▶ **EXERCISE AIM**
Of the lines in the listing below, count those containing "strings". Provide the count and nothing else.

▶ **RAW DATA**

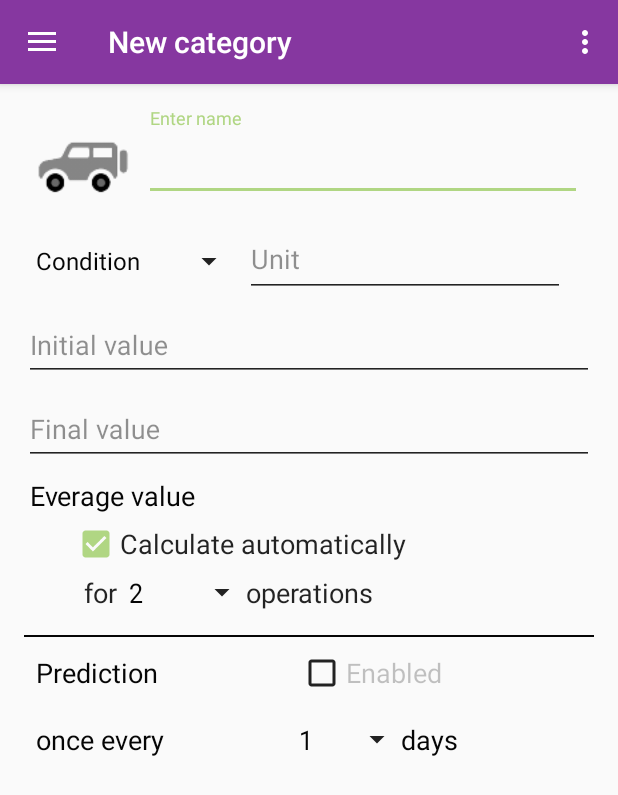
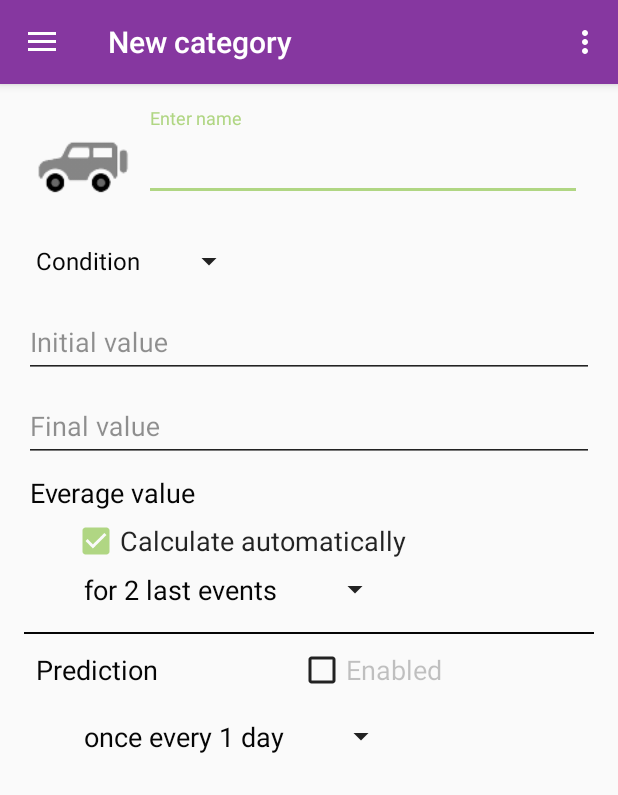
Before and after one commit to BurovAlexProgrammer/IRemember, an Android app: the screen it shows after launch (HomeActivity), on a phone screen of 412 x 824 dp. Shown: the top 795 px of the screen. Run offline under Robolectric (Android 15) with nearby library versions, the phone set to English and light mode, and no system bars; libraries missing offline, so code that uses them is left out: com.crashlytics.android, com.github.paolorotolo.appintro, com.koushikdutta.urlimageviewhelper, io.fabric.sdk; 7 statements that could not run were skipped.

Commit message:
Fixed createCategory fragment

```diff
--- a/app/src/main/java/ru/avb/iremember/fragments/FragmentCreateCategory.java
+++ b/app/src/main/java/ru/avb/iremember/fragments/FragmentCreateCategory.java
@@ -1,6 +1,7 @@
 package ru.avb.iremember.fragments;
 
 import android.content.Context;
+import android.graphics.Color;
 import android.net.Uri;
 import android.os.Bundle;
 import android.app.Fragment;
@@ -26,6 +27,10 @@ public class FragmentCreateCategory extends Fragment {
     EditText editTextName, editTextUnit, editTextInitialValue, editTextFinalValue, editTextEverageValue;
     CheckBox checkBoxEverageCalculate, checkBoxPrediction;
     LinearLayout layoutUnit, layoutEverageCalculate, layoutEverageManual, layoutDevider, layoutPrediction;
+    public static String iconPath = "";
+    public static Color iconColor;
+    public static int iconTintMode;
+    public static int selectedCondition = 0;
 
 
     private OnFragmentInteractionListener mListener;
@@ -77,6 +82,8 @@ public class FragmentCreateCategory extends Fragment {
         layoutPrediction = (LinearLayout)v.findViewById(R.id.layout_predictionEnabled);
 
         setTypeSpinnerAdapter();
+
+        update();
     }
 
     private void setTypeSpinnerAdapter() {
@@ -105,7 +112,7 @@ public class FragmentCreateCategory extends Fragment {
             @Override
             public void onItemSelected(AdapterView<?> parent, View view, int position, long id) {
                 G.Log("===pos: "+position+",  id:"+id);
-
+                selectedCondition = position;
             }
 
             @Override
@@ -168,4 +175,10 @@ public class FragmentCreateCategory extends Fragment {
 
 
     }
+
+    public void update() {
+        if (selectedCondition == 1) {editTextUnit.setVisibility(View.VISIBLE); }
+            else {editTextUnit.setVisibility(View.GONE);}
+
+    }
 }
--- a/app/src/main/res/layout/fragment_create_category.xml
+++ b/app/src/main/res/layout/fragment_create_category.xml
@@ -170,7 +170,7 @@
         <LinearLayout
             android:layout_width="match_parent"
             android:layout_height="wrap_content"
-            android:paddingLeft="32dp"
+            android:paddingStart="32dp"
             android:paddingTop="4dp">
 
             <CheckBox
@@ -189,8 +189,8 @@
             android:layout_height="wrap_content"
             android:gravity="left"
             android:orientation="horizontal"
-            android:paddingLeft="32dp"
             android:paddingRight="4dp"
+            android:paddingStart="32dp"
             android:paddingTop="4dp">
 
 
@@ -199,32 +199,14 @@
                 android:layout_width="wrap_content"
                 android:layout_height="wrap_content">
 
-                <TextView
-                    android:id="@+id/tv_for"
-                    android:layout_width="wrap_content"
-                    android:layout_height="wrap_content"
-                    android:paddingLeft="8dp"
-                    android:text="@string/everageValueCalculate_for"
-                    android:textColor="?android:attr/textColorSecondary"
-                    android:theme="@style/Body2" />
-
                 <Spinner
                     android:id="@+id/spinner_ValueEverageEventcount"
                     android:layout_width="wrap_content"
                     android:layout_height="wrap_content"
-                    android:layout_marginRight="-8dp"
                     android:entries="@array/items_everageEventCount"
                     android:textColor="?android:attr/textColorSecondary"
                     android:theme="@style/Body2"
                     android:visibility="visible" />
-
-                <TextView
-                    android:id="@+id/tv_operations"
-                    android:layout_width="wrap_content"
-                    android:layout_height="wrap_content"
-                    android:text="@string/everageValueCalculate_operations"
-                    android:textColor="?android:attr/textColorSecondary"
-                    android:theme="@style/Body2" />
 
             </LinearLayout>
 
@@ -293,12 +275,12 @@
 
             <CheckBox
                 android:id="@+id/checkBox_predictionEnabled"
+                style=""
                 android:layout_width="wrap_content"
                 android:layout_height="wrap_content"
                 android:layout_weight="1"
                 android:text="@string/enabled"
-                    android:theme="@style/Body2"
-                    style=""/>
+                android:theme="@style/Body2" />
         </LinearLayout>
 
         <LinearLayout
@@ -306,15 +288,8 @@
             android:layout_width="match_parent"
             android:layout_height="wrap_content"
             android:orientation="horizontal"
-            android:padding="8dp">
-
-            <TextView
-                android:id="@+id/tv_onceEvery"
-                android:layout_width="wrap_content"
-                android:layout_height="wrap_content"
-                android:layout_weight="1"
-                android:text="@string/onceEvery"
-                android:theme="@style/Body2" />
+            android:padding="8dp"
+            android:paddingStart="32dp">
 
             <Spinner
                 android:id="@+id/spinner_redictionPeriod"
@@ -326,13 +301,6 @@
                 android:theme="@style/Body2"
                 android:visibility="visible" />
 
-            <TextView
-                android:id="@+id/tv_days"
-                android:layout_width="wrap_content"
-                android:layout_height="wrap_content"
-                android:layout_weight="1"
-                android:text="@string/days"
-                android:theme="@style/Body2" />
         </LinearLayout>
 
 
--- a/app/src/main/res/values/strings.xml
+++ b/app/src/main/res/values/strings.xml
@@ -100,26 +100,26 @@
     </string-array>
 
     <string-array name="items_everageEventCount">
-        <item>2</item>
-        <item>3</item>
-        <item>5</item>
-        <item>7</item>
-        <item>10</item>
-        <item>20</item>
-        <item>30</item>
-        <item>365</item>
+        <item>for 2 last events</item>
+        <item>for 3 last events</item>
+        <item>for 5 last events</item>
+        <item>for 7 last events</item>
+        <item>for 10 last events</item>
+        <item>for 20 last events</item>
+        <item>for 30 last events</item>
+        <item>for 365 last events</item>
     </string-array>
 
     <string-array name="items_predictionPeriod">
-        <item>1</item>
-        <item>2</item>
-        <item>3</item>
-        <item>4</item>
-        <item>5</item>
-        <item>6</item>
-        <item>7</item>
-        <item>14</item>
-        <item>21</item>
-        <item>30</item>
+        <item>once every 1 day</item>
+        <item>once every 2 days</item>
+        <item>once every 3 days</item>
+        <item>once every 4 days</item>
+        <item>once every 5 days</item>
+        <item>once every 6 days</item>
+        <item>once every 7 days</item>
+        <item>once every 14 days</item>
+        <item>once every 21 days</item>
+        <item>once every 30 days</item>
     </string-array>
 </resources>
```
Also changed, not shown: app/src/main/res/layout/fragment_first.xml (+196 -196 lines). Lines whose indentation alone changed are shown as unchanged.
---
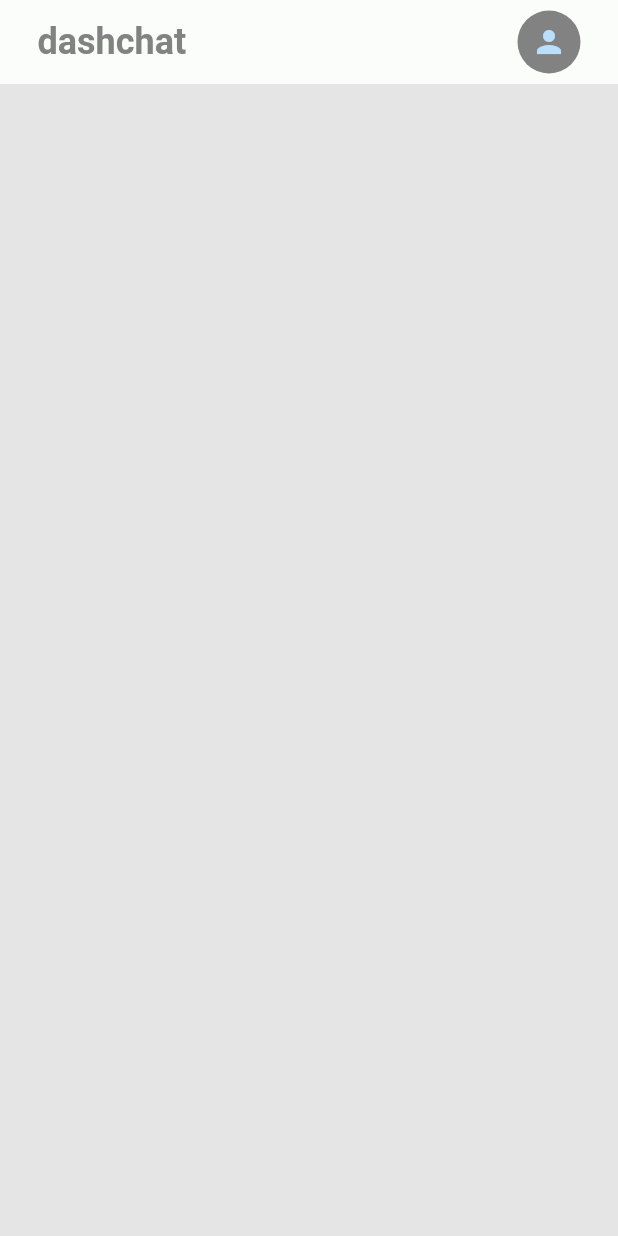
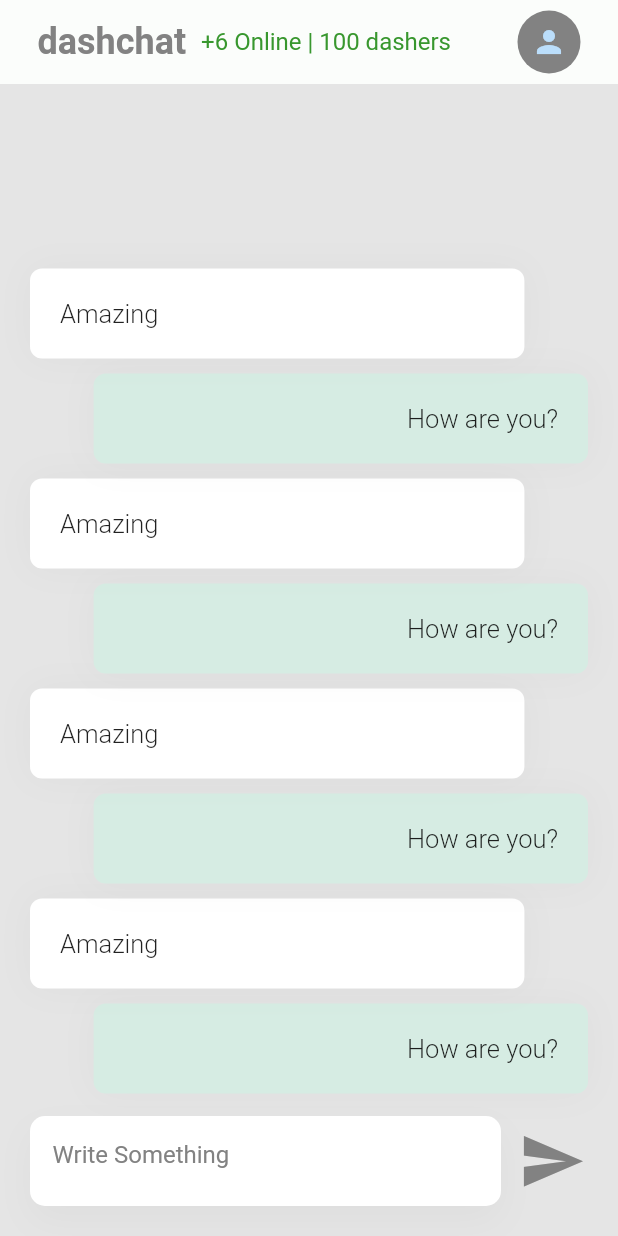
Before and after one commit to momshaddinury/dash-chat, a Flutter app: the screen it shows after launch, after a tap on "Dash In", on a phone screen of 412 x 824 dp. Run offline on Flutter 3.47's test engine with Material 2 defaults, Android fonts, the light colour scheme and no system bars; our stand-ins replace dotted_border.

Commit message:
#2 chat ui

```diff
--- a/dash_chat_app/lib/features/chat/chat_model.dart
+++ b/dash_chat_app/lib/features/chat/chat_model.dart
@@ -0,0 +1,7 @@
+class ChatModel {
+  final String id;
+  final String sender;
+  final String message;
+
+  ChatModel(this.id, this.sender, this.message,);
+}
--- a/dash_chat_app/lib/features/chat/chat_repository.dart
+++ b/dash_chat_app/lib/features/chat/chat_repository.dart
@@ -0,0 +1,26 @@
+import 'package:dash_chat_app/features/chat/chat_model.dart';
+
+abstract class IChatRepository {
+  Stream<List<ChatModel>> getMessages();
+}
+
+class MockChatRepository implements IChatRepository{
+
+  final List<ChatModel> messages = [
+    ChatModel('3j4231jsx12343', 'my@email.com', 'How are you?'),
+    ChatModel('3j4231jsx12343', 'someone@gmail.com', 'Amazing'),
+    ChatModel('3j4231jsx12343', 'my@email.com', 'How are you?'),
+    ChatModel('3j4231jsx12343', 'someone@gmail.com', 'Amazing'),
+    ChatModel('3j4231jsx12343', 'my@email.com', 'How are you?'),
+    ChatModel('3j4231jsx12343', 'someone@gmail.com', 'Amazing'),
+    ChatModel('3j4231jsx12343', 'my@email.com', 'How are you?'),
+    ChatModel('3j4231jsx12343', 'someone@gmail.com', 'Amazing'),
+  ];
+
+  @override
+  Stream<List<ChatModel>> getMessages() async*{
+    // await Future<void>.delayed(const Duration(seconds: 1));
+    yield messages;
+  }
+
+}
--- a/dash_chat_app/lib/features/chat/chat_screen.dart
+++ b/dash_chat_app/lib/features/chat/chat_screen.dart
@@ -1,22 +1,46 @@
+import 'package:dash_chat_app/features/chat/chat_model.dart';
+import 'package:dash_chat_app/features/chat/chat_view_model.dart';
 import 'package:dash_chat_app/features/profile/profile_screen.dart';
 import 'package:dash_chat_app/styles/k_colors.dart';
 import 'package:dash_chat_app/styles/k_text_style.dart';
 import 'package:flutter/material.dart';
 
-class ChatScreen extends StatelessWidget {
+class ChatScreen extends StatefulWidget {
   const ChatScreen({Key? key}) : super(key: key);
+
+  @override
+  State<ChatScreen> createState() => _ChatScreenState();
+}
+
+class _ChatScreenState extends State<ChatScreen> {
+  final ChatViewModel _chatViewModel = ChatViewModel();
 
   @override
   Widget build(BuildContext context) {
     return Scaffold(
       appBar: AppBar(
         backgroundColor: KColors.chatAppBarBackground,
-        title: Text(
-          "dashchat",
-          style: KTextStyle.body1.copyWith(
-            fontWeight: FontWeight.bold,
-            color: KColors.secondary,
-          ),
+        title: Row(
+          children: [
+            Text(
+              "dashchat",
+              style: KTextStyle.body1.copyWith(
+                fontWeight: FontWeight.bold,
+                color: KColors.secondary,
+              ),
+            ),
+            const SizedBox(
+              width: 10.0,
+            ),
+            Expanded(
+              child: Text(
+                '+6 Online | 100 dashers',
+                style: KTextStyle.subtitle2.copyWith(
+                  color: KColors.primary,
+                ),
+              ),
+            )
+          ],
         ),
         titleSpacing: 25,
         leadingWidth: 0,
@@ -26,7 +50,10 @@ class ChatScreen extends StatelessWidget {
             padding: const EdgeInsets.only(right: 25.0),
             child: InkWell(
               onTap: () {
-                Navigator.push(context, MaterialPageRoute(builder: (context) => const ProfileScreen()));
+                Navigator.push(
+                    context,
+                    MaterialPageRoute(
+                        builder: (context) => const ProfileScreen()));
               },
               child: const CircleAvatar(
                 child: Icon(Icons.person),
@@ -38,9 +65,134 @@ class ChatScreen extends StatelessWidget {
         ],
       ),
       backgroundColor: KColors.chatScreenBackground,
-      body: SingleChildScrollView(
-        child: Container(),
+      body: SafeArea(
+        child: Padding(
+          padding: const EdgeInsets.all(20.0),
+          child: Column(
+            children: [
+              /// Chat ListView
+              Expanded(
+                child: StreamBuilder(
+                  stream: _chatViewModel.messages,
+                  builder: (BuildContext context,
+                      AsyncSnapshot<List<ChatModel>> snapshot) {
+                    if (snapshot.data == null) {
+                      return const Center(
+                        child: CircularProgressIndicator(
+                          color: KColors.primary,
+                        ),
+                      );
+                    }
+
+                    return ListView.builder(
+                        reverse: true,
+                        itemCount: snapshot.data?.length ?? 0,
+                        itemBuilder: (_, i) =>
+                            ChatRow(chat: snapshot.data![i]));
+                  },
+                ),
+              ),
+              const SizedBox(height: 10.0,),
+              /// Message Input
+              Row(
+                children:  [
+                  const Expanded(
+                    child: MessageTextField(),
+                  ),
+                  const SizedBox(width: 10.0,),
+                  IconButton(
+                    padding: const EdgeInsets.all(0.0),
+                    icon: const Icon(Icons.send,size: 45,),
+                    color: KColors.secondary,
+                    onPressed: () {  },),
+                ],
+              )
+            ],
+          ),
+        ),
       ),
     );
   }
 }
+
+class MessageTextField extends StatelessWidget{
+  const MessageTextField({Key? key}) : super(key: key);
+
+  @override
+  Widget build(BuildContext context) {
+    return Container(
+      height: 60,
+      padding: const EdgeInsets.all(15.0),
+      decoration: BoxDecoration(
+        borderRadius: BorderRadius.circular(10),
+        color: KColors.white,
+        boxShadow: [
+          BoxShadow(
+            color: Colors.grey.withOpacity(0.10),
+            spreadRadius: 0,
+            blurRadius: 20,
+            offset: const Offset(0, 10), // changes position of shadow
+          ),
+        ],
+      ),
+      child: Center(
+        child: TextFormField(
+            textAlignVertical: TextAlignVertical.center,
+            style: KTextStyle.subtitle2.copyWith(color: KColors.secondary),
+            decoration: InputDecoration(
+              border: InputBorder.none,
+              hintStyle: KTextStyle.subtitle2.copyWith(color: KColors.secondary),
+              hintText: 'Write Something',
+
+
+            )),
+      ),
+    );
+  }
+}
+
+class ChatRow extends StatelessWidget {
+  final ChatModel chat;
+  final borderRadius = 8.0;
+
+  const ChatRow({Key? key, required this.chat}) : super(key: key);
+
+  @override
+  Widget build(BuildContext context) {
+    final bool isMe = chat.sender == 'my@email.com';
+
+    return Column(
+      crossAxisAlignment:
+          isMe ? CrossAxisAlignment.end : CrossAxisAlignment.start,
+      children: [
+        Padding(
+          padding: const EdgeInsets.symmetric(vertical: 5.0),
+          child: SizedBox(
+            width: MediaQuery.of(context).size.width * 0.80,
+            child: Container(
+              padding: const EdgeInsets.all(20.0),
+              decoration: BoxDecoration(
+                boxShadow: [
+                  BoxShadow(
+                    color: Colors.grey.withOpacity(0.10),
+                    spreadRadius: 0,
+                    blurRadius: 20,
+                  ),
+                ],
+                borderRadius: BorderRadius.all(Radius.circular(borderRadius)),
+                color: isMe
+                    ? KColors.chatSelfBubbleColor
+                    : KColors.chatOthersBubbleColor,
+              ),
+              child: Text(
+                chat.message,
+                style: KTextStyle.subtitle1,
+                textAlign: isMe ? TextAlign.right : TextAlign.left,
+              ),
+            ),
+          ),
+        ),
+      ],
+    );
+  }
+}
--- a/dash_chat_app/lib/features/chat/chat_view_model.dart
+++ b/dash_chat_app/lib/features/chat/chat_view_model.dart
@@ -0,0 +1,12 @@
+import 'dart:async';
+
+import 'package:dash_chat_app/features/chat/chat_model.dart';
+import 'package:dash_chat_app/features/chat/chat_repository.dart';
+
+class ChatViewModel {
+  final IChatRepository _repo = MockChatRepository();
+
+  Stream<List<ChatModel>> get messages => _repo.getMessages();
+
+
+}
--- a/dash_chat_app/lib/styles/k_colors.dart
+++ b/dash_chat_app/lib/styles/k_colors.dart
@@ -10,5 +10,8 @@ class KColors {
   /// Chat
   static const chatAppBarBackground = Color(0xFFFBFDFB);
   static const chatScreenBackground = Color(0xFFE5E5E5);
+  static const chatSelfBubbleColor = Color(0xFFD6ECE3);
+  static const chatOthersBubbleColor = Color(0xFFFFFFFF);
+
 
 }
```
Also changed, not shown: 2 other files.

▶ **RESULT OF THE EXERCISE**
2